# EXERCISE GOAL
Write out the listing in full, matching it word for word.
:: MATERIAL SUPPLIED ::
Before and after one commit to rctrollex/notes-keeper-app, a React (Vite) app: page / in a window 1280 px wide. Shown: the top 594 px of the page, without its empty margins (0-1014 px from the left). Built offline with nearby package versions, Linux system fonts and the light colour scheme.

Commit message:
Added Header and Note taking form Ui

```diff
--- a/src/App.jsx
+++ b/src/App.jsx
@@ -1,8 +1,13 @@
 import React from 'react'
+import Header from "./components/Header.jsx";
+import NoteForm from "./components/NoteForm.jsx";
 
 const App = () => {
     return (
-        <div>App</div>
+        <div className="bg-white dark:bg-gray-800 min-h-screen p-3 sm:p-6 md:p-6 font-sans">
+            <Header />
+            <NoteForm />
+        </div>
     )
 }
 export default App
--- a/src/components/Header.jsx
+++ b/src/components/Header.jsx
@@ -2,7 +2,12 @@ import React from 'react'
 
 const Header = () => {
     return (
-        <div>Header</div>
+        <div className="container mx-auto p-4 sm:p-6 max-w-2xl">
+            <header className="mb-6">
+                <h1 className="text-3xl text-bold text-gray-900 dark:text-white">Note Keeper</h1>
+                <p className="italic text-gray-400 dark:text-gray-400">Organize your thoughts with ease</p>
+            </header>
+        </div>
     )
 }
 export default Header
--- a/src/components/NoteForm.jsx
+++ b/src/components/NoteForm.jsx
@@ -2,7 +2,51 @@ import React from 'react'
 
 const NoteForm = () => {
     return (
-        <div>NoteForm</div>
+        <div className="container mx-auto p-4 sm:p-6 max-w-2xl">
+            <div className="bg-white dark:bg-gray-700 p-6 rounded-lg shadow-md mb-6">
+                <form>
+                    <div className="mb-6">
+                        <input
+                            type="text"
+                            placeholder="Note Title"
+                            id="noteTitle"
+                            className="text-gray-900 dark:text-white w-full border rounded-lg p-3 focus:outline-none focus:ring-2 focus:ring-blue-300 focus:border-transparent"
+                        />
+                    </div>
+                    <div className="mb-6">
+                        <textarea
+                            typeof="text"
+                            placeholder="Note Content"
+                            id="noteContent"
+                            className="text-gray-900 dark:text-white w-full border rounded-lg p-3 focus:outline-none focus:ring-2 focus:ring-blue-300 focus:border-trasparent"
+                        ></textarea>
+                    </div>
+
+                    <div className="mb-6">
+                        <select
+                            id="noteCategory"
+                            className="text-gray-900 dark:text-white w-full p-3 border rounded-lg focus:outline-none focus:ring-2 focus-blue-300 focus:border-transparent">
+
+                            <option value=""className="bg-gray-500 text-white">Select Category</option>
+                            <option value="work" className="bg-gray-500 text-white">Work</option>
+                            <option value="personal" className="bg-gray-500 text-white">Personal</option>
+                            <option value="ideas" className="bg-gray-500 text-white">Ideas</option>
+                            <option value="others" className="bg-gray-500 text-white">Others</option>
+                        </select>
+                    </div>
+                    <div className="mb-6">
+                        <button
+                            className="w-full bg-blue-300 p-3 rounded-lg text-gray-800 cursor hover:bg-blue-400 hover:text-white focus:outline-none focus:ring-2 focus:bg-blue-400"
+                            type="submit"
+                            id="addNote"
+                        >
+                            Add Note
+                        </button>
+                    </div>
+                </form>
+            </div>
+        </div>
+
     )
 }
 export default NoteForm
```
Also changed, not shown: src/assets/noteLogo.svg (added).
:::
# TASK RESULT
Before and after one commit to rctrollex/notes-keeper-app, a React (Vite) app: page / in a window 1280 px wide. Shown: the top 594 px of the page, without its empty margins (0-1014 px from the left). Built offline with nearby package versions, Linux system fonts and the light colour scheme.

Commit message:
Added Header and Note taking form Ui

```diff
--- a/src/App.jsx
+++ b/src/App.jsx
@@ -1,8 +1,13 @@
 import React from 'react'
+import Header from "./components/Header.jsx";
+import NoteForm from "./components/NoteForm.jsx";
 
 const App = () => {
     return (
-        <div>App</div>
+        <div className="bg-white dark:bg-gray-800 min-h-screen p-3 sm:p-6 md:p-6 font-sans">
+            <Header />
+            <NoteForm />
+        </div>
     )
 }
 export default App
--- a/src/components/Header.jsx
+++ b/src/components/Header.jsx
@@ -2,7 +2,12 @@ import React from 'react'
 
 const Header = () => {
     return (
-        <div>Header</div>
+        <div className="container mx-auto p-4 sm:p-6 max-w-2xl">
+            <header className="mb-6">
+                <h1 className="text-3xl text-bold text-gray-900 dark:text-white">Note Keeper</h1>
+                <p className="italic text-gray-400 dark:text-gray-400">Organize your thoughts with ease</p>
+            </header>
+        </div>
     )
 }
 export default Header
--- a/src/components/NoteForm.jsx
+++ b/src/components/NoteForm.jsx
@@ -2,7 +2,51 @@ import React from 'react'
 
 const NoteForm = () => {
     return (
-        <div>NoteForm</div>
+        <div className="container mx-auto p-4 sm:p-6 max-w-2xl">
+            <div className="bg-white dark:bg-gray-700 p-6 rounded-lg shadow-md mb-6">
+                <form>
+                    <div className="mb-6">
+                        <input
+                            type="text"
+                            placeholder="Note Title"
+                            id="noteTitle"
+                            className="text-gray-900 dark:text-white w-full border rounded-lg p-3 focus:outline-none focus:ring-2 focus:ring-blue-300 focus:border-transparent"
+                        />
+                    </div>
+                    <div className="mb-6">
+                        <textarea
+                            typeof="text"
+                            placeholder="Note Content"
+                            id="noteContent"
+                            className="text-gray-900 dark:text-white w-full border rounded-lg p-3 focus:outline-none focus:ring-2 focus:ring-blue-300 focus:border-trasparent"
+                        ></textarea>
+                    </div>
+
+                    <div className="mb-6">
+                        <select
+                            id="noteCategory"
+                            className="text-gray-900 dark:text-white w-full p-3 border rounded-lg focus:outline-none focus:ring-2 focus-blue-300 focus:border-transparent">
+
+                            <option value=""className="bg-gray-500 text-white">Select Category</option>
+                            <option value="work" className="bg-gray-500 text-white">Work</option>
+                            <option value="personal" className="bg-gray-500 text-white">Personal</option>
+                            <option value="ideas" className="bg-gray-500 text-white">Ideas</option>
+                            <option value="others" className="bg-gray-500 text-white">Others</option>
+                        </select>
+                    </div>
+                    <div className="mb-6">
+                        <button
+                            className="w-full bg-blue-300 p-3 rounded-lg text-gray-800 cursor hover:bg-blue-400 hover:text-white focus:outline-none focus:ring-2 focus:bg-blue-400"
+                            type="submit"
+                            id="addNote"
+                        >
+                            Add Note
+                        </button>
+                    </div>
+                </form>
+            </div>
+        </div>
+
     )
 }
 export default NoteForm
```
Also changed, not shown: src/assets/noteLogo.svg (added).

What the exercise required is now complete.